In another post I explained we use NAT to make Wake On LAN (WOL) work. WOL has successfully worked for the last few months. Our SCCM administrators use ‘right-click-tools’ to wake machines, this worked fine until a project was started to utilize Zero-Touch installations. SCCM has a feature to schedule a WOL and reinstall a client. When scheduled computers would sometimes not wake up when the SCCM build-in tool was used.
We had three scenarios on our hands:
- NirSoft WakeMeOnLan always works.
- WOL, as implemented by SCCM Right click tools, works.
- SCCM build-in WOL works most of the time.
So, why doesn’t the Microsoft implementation of WOL function and how is it different?
A packet-capture on the firewall taught us that some of the WOL traffic was being dropt with four different reasons:
When you google that last error you will find a page explaining that: if you use NAT and two sessions are identical the session will be dropt because you can’t override an existing session. See: https://live.paloaltonetworks.com/t5/Learning-Articles/Session-setup-fails-due-to-session-hash-collision-error/ta-p/70539
This brings the question: are the session used by Microsoft identical? A packet-capture shows that yes, WOL session created by Microsoft ‘s implementation in SCCM can be seen as identical. Every request uses the same source port and, because it’s a targeted broadcast, the same destination IP:
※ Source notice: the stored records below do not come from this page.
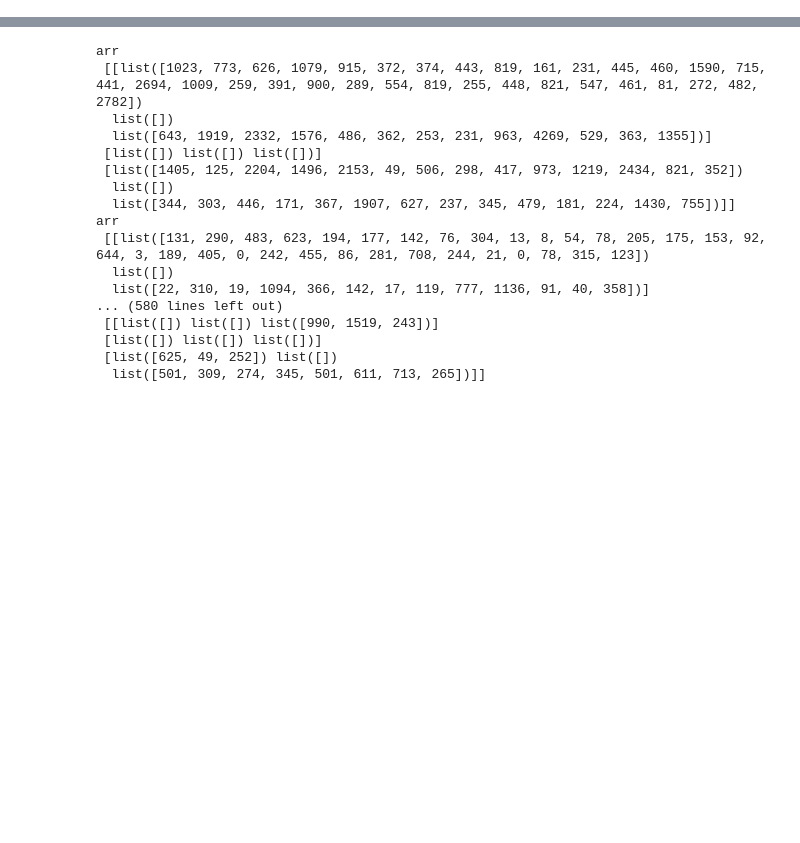
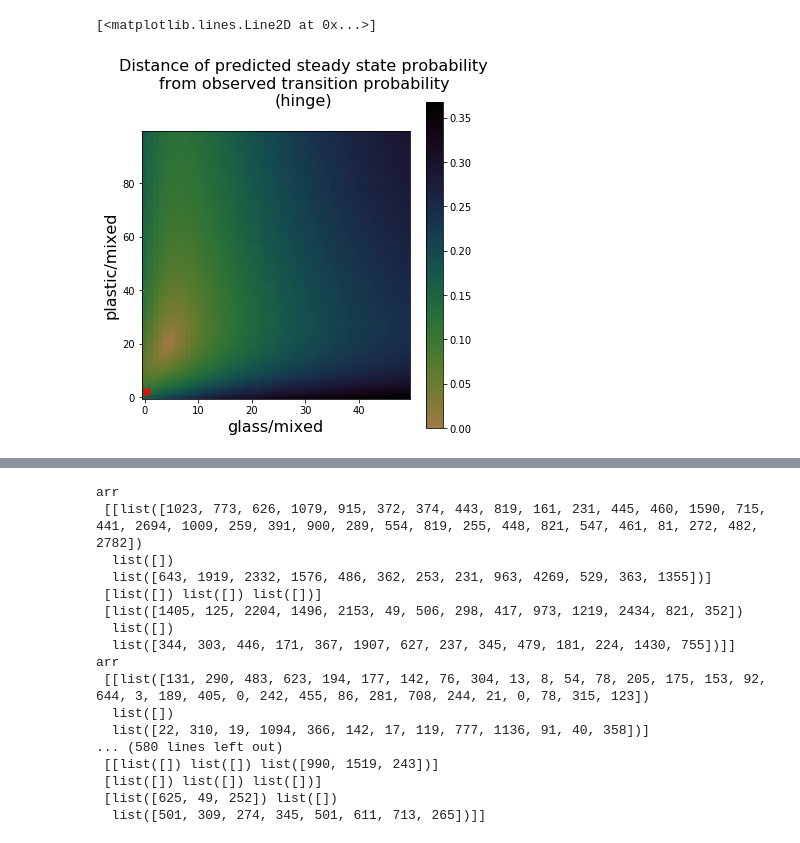
Before and after one commit to TchakamauRa/Soft-Matter, a Jupyter notebook: Matrix multiplication-density_both.ipynb, the cells around one changed output, grey strips where cells are left out. Cells and saved outputs as stored; diff of their text form; code cells hidden in the pictures; blank space fills up the shorter version.

```diff
--- a/Matrix multiplication-density_both.ipynb
+++ b/Matrix multiplication-density_both.ipynb
@@ -825 +784,43 @@ plt.plot((1, 1,1),(100/6,100/6,400/6), 'o')
+# %%
+from matplotlib.colors import DivergingNorm
+
+def mean(li):
+    return(sum(li) / len(li))
+def rang(li):
+    return(abs(max(li)-min(li)))
+
+alphas,betas = np.meshgrid(np.linspace(0,5, 50,endpoint =False),np.linspace(0,10, 100,endpoint =False))
+x1 = []
+x2 = []
+x3 = []
+tolerances = [ mean(v1),mean(v2),mean(v3)]
+tols = [ rang(v1),rang(v2),rang(v3)]
+def distance_from_data(alph,bet):
+    T_expected_narrow = np.asarray([[0, 0, 2*(alph+1)],
+     [0, 0, 2*(bet+1)],
+                                   [2/(alph+1), 2/(1+bet), 2]])
+    T_expected_broad = T_expected_narrow
+    T_expected_broad_norm = np.vstack([T_expected_broad[i]/np.sum(T_expected_broad[i]) for i in range(len(T_expected_broad))])
+    #print(T_expected_broad_norm, '\n\n', np.around(T_expected_broad_norm, 2))
+    eigvals, eigvecs = np.linalg.eig(T_expected_broad_norm.T)
+    eig_one_index = [x for x in range(len(eigvals)) if math.isclose(eigvals[x], 1.0, abs_tol = .0001)][0]
+    eigvec_one = eigvecs[:, eig_one_index]
+    evec_one = eigvec_one*100 / np.sum(eigvec_one)
+
+    return(vector_dist(tolerances, evec_one) / vector_dist(tolerances, [0]*len(tolerances))) #distance between data and model, normalized to the size of the data's value
+dfd = np.vectorize(distance_from_data)
+dists = dfd(alphas, betas)
+fig,ax = plt.subplots(figsize=(6,6))
+plt.imshow(dists, cmap="cubehelix_r", norm=DivergingNorm(0)); plt.colorbar()
+
+ax.set_aspect(1./ax.get_data_ratio())
+plt.xlabel('glass/mixed', fontsize=16)
+plt.ylabel('plastic/mixed', fontsize=16)
+fig.suptitle("Distance of predicted steady state probability\nfrom observed transition probability\n(hinge)",fontsize=16)
+plt.gca().invert_yaxis()
+
+plt.plot(np.linspace(glas_old[0], glas_old[1], 10), np.linspace(plas_old[0], plas_old[1], 10), marker='x', c='r')
+# %% [output]
+[<matplotlib.lines.Line2D at 0x...>]
+[figure, added]
 # %%
```
Also changed, not shown: parts of 11 cells of this notebook, 2 other files.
NirSoft WakeMeOnLan uses a different source port for every WOL request:
Right-click-tool uses a different source port for every WOL request:
I’ve tested some other WOL tools but Microsoft is the only one not using source port randomization. We have yet to find a final solution but will probably just continue to use right-click-tools.